I have frequently made mention of the fact that I find being nice extremely exhausting. My explanation for this is that, well, basically, I am not a nice person to start with. I happily acknowledge the fact that I am evil, so niceness is a big leap for me,

Recently I read a slightly different explanation for this, written by Anne Morrow Lindbergh in her reflection Gift from the Sea. Morrow Lindbergh’s “most exhausting thing in life…is being insincere” and “That is why so much of social life is exhausting, one is wearing a mask.”

I was a little taken aback at being labelled insincere, as I have always considered myself an extremely sincere person. However, the more I thought about Morrow Lindbergh’s statement, the more I realised it might be true.


My one and only New Year’s resolution had been to lead an authentic life – to be authentic in all things.
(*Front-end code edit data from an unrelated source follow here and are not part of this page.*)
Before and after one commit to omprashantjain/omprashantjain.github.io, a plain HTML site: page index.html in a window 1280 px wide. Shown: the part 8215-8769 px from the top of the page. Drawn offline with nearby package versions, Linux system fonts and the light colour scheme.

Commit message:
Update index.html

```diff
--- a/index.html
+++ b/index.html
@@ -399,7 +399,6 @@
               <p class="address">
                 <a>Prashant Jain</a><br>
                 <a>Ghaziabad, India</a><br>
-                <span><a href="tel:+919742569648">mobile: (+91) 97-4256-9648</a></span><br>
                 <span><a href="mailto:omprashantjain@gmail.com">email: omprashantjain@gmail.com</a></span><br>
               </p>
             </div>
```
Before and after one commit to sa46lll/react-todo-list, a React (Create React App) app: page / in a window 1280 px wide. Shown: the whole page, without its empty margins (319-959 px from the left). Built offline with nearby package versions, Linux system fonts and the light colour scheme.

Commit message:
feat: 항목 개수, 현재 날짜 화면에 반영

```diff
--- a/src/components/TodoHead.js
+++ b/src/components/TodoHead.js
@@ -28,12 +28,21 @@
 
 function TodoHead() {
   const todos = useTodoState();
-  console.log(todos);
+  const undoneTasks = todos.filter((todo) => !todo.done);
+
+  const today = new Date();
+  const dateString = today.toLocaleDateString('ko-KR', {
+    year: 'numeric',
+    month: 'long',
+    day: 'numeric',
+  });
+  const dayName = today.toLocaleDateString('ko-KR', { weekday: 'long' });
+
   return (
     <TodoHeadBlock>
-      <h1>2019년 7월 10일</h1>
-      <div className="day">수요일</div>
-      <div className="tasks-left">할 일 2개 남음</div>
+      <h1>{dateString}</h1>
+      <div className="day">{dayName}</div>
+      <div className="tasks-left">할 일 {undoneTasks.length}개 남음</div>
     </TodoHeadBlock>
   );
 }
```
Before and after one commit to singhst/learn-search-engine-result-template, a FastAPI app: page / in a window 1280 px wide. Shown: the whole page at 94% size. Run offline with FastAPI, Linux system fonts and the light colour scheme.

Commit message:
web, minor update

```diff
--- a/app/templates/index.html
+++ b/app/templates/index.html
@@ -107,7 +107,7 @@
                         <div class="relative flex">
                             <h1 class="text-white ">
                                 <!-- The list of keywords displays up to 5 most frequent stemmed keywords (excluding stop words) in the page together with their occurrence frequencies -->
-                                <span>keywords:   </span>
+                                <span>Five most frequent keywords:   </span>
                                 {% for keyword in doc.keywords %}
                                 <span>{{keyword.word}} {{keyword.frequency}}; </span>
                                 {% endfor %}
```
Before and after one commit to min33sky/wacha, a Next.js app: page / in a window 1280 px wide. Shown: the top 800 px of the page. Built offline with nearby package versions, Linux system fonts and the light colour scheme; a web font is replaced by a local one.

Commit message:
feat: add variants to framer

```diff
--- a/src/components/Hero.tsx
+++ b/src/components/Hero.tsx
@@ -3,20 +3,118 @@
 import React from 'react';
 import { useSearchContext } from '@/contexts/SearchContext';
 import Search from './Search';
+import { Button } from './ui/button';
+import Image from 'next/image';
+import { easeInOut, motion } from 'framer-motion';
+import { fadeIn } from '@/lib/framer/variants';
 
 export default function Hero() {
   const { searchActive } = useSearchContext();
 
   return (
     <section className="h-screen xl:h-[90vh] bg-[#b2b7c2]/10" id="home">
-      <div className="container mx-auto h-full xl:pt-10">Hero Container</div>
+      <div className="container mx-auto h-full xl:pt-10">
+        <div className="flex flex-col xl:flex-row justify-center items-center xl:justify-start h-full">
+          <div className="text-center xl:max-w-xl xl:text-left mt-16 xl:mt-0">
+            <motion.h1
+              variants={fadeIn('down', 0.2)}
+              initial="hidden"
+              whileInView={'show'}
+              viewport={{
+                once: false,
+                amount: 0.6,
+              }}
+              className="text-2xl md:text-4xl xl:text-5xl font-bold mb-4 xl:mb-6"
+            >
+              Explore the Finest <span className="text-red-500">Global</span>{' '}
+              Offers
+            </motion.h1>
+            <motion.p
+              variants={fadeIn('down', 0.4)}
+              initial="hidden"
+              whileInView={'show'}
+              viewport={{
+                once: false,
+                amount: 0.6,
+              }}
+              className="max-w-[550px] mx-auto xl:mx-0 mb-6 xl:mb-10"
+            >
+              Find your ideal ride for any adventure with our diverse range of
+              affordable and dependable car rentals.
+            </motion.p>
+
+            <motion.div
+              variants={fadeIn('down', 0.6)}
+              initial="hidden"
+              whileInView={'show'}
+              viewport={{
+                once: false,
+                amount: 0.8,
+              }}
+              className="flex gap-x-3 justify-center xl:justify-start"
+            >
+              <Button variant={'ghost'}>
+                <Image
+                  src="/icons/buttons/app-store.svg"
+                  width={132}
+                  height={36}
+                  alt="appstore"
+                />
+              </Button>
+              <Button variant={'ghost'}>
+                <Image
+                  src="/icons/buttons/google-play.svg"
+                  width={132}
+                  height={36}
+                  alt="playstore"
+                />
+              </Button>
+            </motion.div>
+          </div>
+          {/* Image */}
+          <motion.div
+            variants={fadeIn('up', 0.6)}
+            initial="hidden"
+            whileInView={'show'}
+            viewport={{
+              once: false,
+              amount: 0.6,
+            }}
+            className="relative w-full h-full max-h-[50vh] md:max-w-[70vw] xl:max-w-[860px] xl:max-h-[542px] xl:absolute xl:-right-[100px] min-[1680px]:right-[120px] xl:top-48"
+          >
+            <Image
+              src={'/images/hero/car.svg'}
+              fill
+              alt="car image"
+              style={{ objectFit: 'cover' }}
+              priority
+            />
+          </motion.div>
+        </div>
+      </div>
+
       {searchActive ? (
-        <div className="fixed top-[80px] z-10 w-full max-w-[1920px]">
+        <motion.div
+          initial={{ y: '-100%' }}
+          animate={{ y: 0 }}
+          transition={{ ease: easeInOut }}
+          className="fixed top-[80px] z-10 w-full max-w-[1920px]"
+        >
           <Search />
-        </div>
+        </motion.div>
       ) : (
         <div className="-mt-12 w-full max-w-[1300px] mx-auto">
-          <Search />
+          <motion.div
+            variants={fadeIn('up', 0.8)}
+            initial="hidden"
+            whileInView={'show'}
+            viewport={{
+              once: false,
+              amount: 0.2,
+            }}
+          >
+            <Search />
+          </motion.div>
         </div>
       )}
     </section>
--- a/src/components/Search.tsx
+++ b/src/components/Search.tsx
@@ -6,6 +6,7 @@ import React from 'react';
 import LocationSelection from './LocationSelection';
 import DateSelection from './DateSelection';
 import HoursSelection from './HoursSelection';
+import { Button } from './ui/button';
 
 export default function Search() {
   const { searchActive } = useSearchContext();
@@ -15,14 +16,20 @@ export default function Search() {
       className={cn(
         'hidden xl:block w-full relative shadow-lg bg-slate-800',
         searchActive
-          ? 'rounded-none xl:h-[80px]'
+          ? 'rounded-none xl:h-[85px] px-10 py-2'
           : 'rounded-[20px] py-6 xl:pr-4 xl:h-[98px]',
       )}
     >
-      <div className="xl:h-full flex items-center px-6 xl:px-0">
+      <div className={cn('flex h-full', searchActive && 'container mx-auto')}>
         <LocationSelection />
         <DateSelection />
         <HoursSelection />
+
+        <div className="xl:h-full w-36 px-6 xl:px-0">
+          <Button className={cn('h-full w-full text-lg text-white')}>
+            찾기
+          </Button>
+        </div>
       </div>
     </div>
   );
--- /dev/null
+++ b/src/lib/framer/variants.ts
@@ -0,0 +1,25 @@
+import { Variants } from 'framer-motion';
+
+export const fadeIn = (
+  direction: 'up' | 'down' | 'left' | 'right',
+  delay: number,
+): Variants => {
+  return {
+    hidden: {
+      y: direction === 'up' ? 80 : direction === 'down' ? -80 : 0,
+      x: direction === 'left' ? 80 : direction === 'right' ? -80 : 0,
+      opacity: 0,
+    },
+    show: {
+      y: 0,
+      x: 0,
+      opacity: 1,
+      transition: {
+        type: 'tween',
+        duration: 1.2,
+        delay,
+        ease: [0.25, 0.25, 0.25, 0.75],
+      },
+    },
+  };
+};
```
I thought I was doing pretty well, I considered that I was really gaining ground on achieving real authenticity in my thoughts, actions and words. However, that word “insincere” kept nagging at me like a dog with a bone.


Looking for any excuse to relieve myself of the label of insincerity I even turned to the use of a dictionary in the hope that I misinterpreted the word, but there it was: the quality of not being open or truthful; deceitful or hypocritical.


I had to admit it. I was guilty of insincerity. All those times I took myself to the edge of physical exhaustion cleaning my house before guests arrived, so that I appeared to be the ultimate domestic goddess. All those times, I dressed in a carefully chosen way to present a certain image – one look for friends, one look for the workplace, seldom did I dress for “me”. The times I chose to tell, well not lies, but not all the details, so that my life might look more, fortunate.


It was staring me in the face. I have perfected the quality of not being open, or truthful. I am deceitful and hypocritical. How could I claim any authenticity when not capable of real truthfulness? I had some comfort in the knowledge that in recent times I have only invited people, with whom I can be completely honest into my life, but old habits die hard, and I realised that friends of long standing were often the victims of my worst examples of a lack of total honesty.


I have set myself a new task – to shed my mask of hypocrisy. My first test will be in a couple weeks time, when I am meeting with 6 of my girlfriends from high school for lunch.  Most of them I have known since the age of 13, but one of them has been my friend since kindergarten, so the challenge will be to be truthfully there, in total openness with attention to detail.


Strange as it may seem, I suspect despite the effort sincerity is going to take, I may well be less exhausted than from being “nice”.